- Work to be completed -
For the material below, return exactly the lines starting at the one holding "clamp(35px, 5vw, 68px);" and ending at the one holding "14px; margin-top: 38px;", counting both as part of the range.

- Records shown -
== Segment start ==

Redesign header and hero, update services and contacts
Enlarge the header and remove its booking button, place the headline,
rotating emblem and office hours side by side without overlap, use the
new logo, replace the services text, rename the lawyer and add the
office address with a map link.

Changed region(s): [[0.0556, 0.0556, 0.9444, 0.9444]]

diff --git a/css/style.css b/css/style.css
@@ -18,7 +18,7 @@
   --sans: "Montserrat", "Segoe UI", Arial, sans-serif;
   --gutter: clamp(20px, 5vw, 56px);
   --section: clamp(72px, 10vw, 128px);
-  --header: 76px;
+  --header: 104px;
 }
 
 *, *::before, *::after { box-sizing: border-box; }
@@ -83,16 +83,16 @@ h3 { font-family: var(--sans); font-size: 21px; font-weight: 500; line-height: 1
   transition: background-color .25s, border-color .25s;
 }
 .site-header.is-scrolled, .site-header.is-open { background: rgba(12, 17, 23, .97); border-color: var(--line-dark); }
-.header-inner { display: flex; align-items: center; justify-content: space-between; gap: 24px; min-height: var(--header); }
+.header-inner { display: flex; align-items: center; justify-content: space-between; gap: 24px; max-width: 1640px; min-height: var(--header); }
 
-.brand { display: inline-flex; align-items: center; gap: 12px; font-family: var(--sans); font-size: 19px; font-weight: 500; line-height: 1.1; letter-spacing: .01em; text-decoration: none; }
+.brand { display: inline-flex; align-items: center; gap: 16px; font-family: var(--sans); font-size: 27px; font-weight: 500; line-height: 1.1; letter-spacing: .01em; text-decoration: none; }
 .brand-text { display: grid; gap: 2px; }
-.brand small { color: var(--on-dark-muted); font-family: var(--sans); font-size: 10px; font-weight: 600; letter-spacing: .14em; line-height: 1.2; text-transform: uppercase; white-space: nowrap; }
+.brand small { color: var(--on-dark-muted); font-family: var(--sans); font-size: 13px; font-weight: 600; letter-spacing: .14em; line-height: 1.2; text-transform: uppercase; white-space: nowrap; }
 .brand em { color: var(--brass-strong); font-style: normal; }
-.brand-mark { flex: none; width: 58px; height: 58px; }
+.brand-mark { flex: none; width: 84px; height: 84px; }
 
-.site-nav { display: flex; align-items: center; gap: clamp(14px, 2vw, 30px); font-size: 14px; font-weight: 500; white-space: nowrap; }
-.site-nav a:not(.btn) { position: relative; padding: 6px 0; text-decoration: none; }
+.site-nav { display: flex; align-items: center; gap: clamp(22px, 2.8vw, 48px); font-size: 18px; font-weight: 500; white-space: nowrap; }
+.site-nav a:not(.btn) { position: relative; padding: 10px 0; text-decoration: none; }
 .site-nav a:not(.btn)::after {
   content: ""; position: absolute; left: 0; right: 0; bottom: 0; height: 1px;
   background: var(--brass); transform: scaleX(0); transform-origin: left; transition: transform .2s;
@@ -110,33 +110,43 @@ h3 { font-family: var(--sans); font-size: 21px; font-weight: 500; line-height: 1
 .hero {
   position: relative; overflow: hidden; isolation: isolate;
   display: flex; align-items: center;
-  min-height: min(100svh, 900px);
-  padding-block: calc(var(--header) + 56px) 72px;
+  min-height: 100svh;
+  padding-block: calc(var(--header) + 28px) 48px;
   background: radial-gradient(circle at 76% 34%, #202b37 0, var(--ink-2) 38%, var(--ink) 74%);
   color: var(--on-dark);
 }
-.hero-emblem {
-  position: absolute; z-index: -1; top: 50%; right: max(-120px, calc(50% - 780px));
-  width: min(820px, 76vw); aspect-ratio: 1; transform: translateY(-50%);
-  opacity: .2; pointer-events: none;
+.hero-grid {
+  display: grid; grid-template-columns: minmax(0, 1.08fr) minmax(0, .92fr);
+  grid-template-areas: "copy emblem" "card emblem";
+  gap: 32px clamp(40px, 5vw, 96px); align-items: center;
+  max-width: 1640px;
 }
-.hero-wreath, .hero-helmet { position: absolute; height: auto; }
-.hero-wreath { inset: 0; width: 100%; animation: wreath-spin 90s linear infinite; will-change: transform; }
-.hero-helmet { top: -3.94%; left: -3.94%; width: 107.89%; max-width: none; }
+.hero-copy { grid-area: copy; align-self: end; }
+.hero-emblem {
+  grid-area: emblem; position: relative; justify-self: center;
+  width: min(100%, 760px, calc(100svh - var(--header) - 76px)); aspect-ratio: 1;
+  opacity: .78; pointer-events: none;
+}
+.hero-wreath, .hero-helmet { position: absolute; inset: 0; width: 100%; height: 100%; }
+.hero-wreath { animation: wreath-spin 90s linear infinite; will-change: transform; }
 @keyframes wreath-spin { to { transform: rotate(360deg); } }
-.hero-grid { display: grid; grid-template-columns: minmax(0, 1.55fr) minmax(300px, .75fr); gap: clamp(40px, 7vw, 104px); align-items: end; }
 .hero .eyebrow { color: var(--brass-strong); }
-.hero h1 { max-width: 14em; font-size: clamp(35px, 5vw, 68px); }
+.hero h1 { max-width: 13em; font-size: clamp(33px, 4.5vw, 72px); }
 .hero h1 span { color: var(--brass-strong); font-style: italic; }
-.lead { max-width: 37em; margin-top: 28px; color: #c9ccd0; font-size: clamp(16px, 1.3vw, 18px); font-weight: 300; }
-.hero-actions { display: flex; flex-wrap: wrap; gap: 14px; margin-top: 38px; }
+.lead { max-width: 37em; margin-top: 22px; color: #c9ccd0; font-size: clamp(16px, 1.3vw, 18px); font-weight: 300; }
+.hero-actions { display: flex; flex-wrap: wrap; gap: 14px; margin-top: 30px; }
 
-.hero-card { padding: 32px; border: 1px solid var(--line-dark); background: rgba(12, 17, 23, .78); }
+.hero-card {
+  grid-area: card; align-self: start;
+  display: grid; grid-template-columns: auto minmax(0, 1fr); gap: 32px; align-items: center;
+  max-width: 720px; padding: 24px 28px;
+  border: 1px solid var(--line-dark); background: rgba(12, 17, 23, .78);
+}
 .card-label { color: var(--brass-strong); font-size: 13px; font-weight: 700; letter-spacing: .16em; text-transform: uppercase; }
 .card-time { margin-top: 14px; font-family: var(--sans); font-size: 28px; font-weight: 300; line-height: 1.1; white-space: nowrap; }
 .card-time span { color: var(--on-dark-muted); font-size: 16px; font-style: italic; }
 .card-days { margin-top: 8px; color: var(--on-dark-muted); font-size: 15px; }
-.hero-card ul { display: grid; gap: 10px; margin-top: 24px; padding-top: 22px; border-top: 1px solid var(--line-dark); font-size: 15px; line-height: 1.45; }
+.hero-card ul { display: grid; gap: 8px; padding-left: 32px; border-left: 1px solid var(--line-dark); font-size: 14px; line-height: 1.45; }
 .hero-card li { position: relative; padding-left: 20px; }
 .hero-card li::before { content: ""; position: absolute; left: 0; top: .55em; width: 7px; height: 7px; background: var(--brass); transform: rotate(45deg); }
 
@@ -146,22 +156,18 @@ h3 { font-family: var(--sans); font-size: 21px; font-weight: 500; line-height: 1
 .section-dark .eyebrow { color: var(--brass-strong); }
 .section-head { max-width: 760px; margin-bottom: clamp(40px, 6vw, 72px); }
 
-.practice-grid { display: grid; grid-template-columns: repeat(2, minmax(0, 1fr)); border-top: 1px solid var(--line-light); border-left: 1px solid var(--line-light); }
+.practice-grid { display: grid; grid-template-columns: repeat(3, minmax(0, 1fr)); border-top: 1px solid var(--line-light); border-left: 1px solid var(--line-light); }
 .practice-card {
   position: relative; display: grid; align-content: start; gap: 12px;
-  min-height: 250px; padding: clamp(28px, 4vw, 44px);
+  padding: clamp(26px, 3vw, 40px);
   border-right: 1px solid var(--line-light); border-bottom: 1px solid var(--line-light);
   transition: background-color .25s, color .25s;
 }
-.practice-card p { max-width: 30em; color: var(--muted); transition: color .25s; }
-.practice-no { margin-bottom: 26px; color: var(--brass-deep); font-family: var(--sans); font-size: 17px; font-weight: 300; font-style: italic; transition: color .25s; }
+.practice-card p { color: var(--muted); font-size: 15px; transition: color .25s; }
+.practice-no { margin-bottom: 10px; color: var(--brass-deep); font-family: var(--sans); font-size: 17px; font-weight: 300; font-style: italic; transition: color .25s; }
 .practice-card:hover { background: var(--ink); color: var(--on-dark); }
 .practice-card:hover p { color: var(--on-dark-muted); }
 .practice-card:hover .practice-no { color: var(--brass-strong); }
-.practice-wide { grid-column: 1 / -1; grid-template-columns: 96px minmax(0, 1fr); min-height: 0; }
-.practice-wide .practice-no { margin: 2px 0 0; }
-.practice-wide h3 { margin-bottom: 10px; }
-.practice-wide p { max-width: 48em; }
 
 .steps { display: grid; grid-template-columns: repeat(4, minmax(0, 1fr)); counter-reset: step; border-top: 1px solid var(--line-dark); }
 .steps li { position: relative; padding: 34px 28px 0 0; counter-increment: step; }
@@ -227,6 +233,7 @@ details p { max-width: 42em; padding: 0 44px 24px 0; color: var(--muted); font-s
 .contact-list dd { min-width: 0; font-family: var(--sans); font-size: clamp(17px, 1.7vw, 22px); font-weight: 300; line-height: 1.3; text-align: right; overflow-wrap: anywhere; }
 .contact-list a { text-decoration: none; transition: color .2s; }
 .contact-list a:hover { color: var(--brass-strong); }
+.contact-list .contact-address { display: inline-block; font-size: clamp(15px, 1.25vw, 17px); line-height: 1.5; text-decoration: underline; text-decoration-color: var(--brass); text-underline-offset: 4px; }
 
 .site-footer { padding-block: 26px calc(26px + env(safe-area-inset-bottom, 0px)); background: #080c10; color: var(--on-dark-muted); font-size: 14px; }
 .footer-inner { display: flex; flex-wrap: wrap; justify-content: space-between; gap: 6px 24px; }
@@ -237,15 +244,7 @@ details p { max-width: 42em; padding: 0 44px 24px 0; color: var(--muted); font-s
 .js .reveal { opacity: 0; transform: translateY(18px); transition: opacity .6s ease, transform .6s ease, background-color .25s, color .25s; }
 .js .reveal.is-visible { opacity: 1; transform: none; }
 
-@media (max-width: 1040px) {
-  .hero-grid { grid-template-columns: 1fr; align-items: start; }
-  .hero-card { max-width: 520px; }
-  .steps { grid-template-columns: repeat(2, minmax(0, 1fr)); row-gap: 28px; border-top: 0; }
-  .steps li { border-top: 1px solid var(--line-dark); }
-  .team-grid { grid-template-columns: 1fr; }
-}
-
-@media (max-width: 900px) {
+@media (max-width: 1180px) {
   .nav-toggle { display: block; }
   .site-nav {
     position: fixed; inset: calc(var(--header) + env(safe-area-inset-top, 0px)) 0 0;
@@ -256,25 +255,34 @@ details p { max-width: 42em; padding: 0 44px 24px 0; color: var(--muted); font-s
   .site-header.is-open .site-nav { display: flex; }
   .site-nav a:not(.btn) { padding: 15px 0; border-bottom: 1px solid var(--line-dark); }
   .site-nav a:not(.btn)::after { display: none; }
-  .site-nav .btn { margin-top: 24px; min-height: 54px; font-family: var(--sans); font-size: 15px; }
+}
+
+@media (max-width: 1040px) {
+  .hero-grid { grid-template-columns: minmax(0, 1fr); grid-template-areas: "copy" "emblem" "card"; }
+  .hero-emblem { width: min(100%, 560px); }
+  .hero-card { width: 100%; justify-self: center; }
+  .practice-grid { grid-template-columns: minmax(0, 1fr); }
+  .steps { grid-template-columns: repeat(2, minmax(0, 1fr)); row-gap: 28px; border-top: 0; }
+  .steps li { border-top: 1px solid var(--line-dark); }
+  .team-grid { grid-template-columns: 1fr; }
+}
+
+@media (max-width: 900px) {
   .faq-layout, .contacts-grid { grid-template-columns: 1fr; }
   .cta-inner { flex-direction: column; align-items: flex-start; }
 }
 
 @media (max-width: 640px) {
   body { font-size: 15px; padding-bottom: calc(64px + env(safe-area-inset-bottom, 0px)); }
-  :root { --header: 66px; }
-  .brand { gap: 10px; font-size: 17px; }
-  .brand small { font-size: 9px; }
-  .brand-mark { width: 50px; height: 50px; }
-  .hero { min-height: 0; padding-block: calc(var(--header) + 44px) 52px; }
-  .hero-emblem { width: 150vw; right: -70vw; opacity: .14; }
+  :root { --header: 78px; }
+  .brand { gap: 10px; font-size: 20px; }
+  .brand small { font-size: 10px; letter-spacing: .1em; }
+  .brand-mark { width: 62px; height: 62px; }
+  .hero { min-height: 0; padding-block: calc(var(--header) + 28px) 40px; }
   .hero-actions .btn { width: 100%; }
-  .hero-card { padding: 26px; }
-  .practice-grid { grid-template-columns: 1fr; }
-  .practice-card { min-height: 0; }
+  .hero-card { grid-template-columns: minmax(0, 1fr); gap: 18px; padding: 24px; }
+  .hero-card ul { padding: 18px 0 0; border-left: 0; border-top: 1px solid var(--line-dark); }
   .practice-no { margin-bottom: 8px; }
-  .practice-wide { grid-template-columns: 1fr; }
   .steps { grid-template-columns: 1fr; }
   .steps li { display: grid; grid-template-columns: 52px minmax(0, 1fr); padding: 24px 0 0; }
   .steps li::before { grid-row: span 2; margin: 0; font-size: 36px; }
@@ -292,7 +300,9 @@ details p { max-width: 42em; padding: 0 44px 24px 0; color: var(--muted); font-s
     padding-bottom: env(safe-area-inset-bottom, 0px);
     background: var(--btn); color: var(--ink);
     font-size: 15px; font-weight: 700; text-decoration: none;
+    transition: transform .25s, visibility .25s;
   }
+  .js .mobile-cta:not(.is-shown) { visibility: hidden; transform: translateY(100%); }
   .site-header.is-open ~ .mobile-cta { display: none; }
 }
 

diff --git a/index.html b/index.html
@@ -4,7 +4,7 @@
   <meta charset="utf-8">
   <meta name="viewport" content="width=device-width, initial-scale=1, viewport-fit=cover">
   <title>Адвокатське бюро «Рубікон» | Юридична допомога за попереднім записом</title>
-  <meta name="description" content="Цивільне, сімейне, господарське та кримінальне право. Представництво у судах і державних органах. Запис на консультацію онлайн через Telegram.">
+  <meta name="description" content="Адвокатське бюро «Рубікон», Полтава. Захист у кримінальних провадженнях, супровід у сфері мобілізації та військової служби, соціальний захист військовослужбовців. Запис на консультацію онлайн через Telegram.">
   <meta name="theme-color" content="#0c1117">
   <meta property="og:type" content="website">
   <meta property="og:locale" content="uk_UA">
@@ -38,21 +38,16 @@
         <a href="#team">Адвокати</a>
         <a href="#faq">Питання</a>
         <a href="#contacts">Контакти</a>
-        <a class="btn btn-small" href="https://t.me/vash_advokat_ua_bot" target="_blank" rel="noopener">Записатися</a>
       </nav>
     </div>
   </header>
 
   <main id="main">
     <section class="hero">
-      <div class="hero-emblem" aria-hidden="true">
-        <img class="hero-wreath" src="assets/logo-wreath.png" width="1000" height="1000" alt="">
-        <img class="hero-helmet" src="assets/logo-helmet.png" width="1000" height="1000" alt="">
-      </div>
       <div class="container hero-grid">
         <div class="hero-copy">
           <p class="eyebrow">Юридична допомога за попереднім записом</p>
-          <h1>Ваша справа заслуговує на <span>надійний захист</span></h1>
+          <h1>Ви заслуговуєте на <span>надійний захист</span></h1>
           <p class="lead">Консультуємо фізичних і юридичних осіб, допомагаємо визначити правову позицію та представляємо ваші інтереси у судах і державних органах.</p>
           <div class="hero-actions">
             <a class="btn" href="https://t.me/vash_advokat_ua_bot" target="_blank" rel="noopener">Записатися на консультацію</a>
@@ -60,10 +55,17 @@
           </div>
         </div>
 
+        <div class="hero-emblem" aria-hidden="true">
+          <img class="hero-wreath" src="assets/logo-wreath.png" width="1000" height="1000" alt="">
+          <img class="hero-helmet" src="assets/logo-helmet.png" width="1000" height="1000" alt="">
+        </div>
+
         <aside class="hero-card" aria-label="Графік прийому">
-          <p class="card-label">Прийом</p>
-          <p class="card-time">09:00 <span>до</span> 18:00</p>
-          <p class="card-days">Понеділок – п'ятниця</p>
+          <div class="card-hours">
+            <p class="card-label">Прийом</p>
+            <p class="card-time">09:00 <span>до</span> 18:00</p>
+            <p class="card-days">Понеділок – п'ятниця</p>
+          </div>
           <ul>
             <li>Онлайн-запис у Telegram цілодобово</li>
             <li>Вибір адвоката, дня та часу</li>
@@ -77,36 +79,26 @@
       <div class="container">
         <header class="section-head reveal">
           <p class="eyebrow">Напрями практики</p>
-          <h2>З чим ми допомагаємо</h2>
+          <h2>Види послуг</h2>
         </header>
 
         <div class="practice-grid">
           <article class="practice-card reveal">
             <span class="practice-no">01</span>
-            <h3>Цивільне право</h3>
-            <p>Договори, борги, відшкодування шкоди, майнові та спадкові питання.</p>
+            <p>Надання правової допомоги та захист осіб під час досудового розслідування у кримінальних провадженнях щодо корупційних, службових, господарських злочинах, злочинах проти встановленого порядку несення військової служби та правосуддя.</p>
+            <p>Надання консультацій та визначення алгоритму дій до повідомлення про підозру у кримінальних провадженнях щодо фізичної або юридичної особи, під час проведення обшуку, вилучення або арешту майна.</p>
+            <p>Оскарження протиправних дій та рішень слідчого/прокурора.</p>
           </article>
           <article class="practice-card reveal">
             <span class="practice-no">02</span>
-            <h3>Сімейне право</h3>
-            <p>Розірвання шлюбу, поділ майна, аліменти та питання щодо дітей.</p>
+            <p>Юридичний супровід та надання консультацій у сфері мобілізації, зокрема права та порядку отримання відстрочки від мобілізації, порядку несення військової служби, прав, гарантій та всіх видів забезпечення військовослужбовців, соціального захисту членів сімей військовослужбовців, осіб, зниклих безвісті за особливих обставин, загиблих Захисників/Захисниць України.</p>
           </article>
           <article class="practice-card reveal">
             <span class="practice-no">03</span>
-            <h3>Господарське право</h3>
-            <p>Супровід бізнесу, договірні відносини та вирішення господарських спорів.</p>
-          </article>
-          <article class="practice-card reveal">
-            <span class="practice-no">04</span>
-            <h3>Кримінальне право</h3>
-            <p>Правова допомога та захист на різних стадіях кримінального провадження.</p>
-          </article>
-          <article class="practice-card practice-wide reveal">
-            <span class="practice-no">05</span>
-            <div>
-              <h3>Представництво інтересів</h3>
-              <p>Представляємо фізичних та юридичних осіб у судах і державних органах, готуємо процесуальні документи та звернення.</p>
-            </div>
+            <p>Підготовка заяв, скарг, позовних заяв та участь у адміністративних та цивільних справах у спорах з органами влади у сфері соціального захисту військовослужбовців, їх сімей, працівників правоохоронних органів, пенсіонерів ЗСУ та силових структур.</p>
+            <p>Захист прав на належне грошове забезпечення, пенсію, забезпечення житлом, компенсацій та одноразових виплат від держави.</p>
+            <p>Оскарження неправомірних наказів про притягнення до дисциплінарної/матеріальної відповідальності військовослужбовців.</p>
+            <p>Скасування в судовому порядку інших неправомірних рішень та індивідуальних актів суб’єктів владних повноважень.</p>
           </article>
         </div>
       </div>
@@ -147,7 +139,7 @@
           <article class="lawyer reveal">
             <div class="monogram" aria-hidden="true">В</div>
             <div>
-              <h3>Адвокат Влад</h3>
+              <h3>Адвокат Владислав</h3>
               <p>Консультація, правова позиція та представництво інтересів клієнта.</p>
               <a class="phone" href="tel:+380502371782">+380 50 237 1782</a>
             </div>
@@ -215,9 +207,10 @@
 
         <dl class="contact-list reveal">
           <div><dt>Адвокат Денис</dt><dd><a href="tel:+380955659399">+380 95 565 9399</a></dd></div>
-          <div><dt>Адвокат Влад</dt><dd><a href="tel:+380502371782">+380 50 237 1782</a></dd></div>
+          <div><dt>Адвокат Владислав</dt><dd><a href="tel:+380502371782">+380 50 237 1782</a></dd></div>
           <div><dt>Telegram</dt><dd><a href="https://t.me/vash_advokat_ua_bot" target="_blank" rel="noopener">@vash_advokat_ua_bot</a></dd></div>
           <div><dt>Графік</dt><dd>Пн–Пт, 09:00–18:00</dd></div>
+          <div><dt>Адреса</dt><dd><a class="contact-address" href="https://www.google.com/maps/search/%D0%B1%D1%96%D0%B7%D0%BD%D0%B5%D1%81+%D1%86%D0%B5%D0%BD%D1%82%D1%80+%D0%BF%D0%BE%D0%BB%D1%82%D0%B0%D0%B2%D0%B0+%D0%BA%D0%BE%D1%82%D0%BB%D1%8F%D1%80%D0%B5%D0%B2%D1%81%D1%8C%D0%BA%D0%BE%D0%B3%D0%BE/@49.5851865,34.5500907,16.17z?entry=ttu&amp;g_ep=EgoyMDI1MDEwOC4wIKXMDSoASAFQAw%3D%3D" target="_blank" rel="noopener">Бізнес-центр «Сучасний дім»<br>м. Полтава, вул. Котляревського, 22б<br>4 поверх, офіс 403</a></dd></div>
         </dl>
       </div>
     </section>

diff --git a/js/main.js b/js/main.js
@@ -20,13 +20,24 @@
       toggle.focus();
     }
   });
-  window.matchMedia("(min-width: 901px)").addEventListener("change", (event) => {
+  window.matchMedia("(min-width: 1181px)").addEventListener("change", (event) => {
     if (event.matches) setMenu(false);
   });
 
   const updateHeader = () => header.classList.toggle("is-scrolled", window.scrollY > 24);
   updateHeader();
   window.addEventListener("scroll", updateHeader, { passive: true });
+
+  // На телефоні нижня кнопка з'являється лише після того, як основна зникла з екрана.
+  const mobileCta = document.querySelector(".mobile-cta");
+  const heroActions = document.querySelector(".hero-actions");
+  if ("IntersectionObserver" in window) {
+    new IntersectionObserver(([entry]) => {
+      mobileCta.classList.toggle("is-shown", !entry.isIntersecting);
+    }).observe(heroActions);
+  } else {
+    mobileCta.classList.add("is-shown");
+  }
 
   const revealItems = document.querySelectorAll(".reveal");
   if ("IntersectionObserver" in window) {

== Segment end ==

- Exercise output -
-.hero h1 { max-width: 14em; font-size: clamp(35px, 5vw, 68px); }
+.hero h1 { max-width: 13em; font-size: clamp(33px, 4.5vw, 72px); }
 .hero h1 span { color: var(--brass-strong); font-style: italic; }
-.lead { max-width: 37em; margin-top: 28px; color: #c9ccd0; font-size: clamp(16px, 1.3vw, 18px); font-weight: 300; }
-.hero-actions { display: flex; flex-wrap: wrap; gap: 14px; margin-top: 38px; }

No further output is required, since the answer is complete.